↓

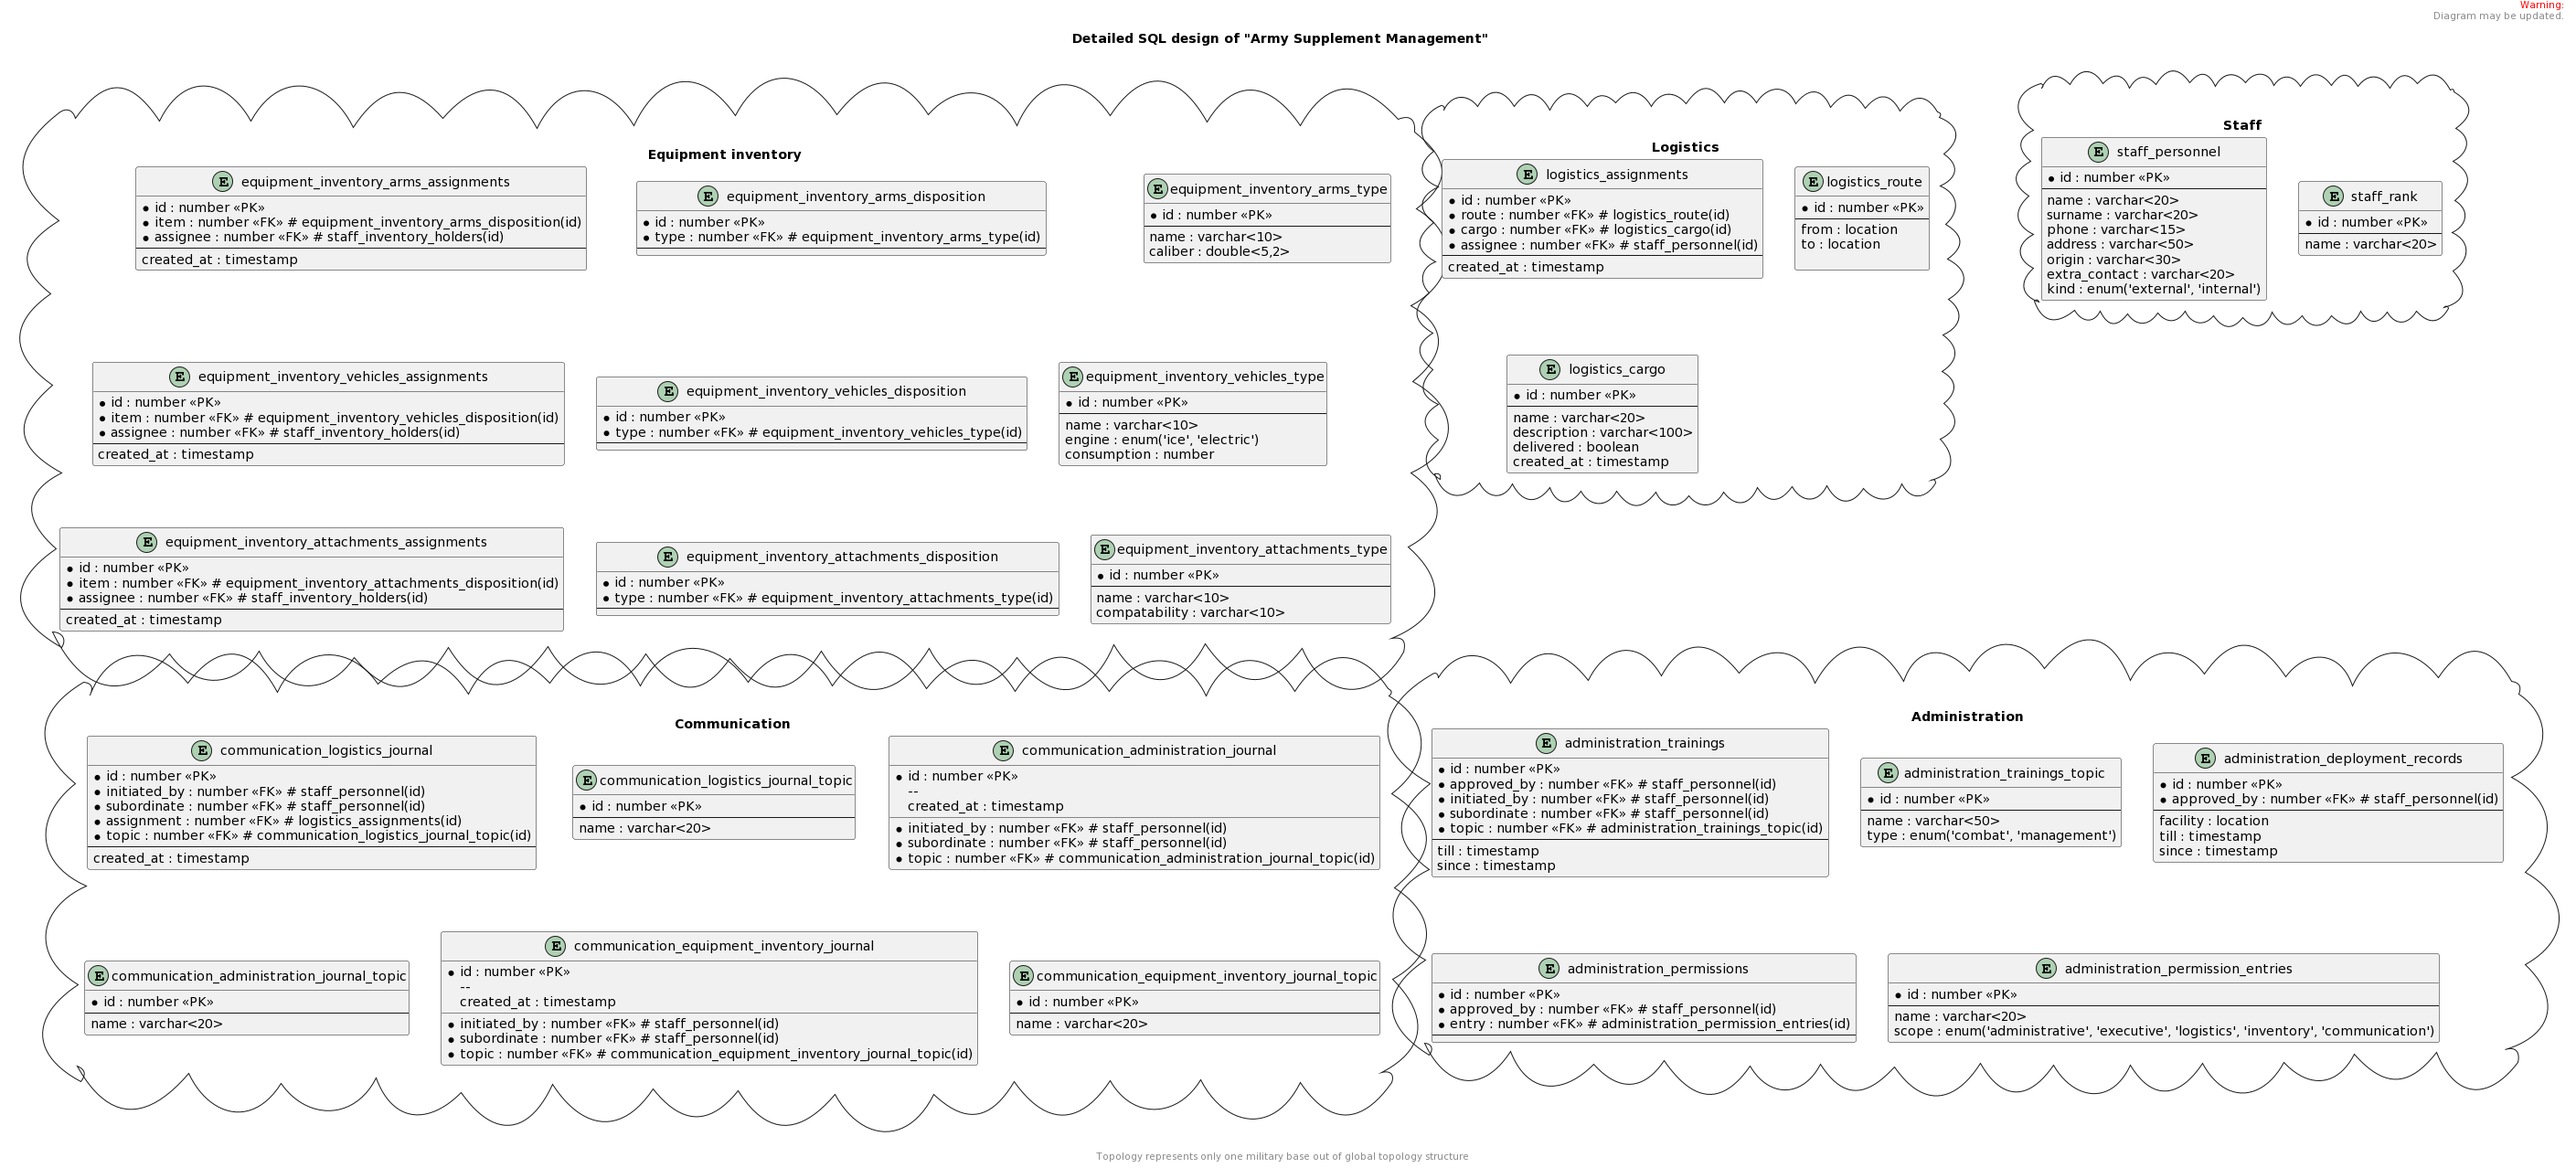
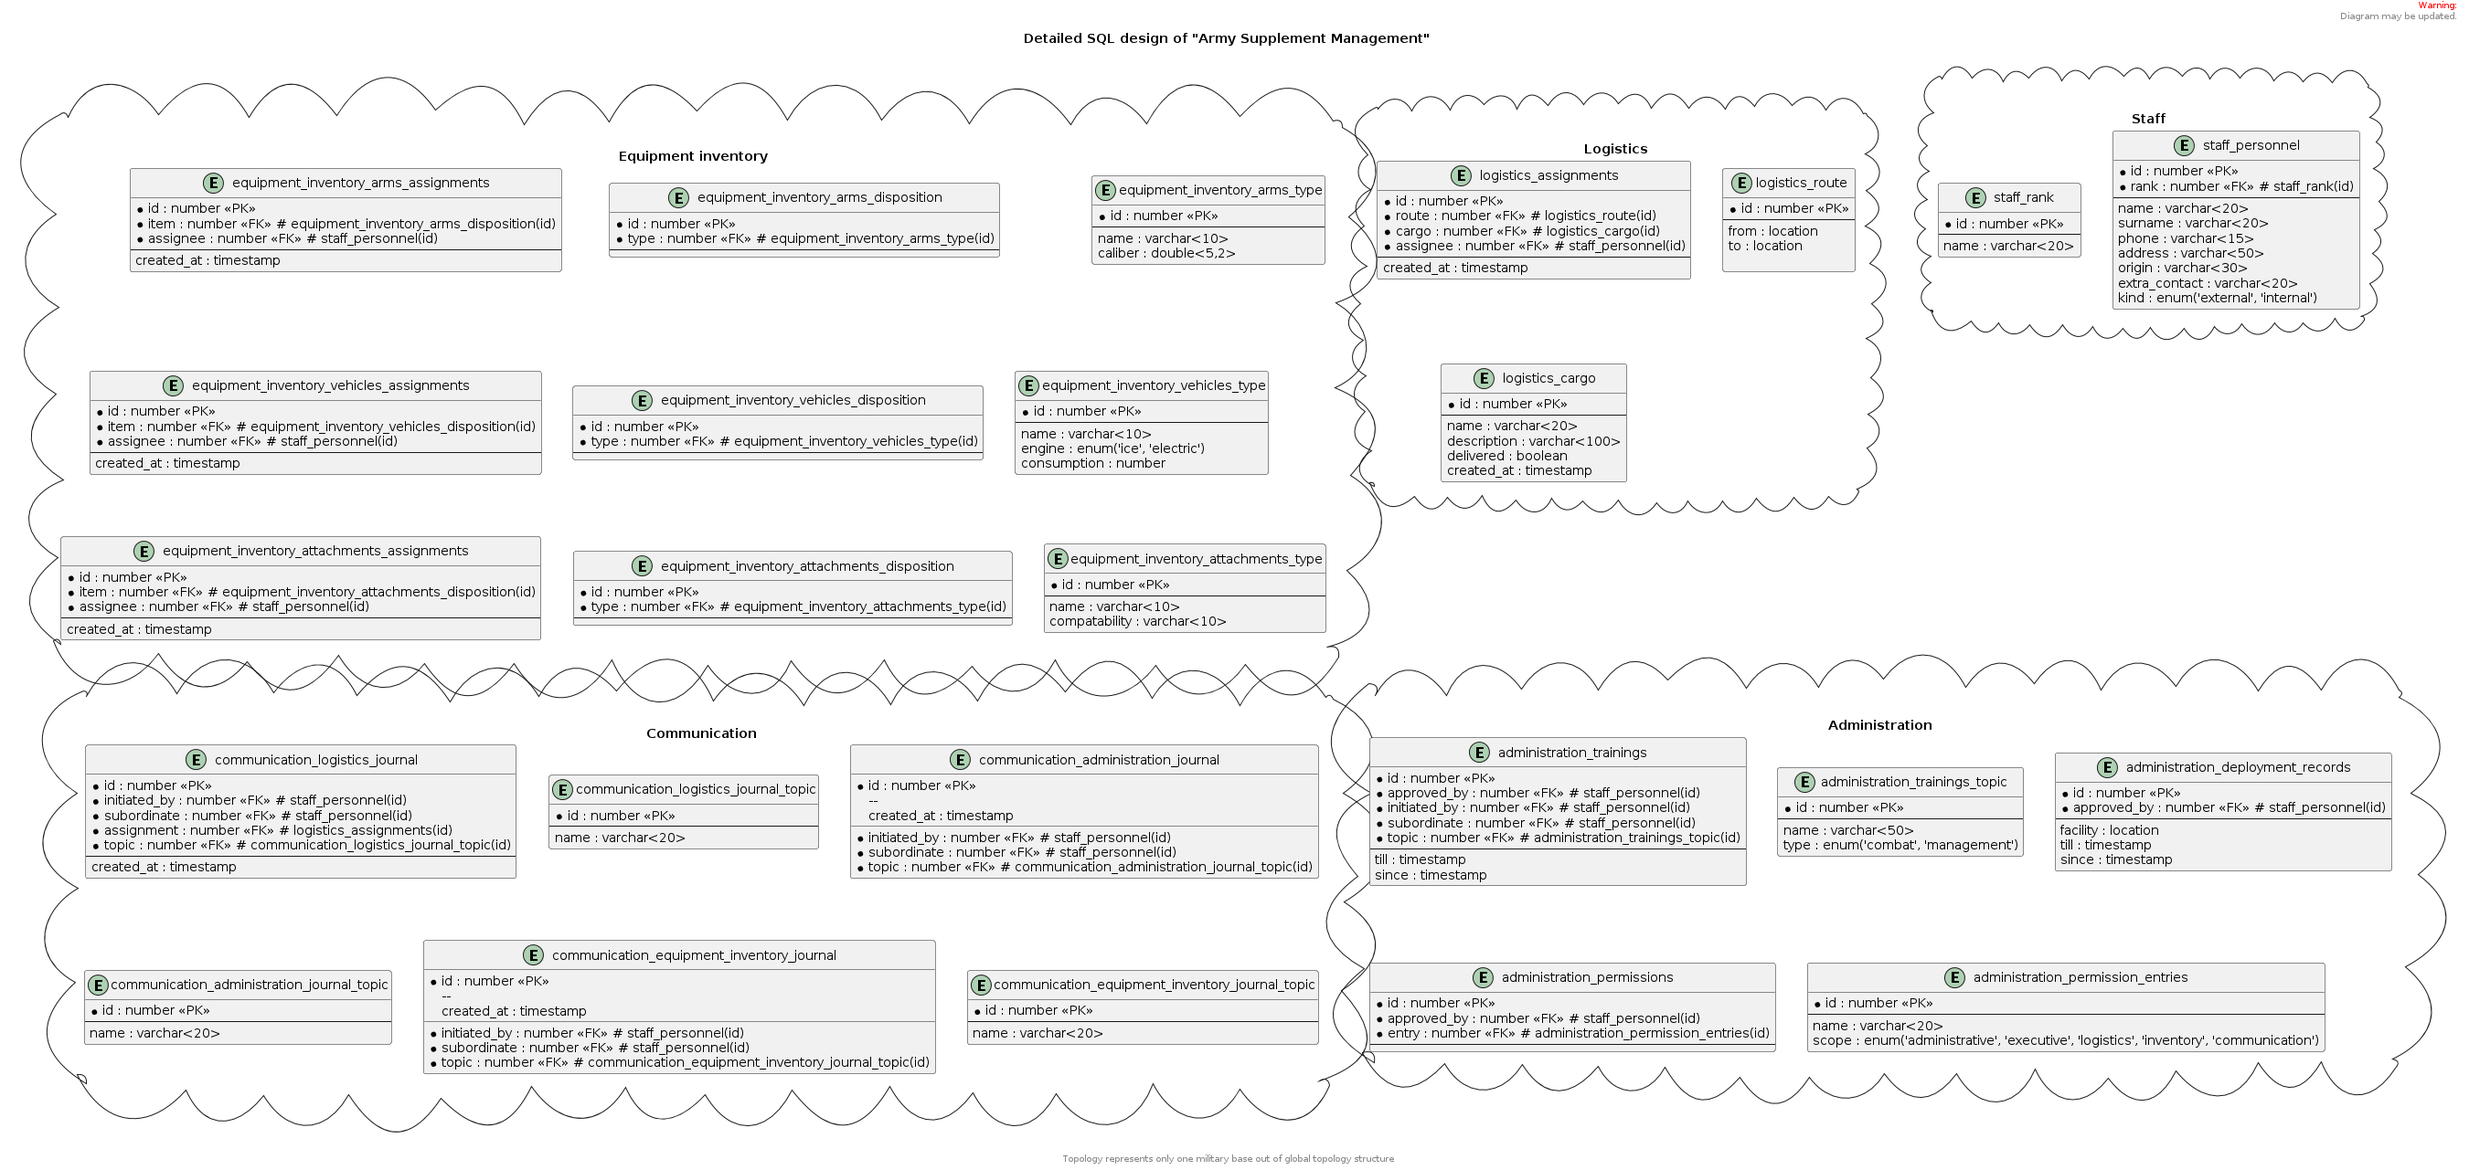
Feature: add SQL diagram representation (#7)
* feature: added detailed sql diagram

* fix: fixed sql diagram

* fix: fixed bugs

* fix: fixed bugs

diff --git a/docs/examples/detailed-design-sql.md b/docs/examples/detailed-design-sql.md
@@ -15,7 +15,7 @@ cloud "\l\lEquipment inventory" as equipment_inventory {
 entity "equipment_inventory_arms_assignments" {
     *id : number <<PK>>
     *item : number <<FK>> # equipment_inventory_arms_disposition(id)
-    *assignee : number <<FK>> # staff_inventory_holders(id)
+    *assignee : number <<FK>> # staff_personnel(id)
     --
     created_at : timestamp
 }
@@ -36,7 +36,7 @@ entity "equipment_inventory_arms_type" {
 entity "equipment_inventory_vehicles_assignments" {
     *id : number <<PK>>
     *item : number <<FK>> # equipment_inventory_vehicles_disposition(id)
-    *assignee : number <<FK>> # staff_inventory_holders(id)
+    *assignee : number <<FK>> # staff_personnel(id)
     --
     created_at : timestamp
 }
@@ -58,7 +58,7 @@ entity "equipment_inventory_vehicles_type" {
 entity "equipment_inventory_attachments_assignments" {
     *id : number <<PK>>
     *item : number <<FK>> # equipment_inventory_attachments_disposition(id)
-    *assignee : number <<FK>> # staff_inventory_holders(id)
+    *assignee : number <<FK>> # staff_personnel(id)
     --
     created_at : timestamp
 }
@@ -118,6 +118,7 @@ entity "staff_rank" {
 
 entity "staff_personnel" {
     *id : number <<PK>>
+    *rank : number <<FK>> # staff_rank(id)
     --
     name : varchar<20>
     surname : varchar<20>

↑

Task directions:
Each line of the listing that contains the word "item" must be counted. Give only the resulting figure.

Expected answer:
3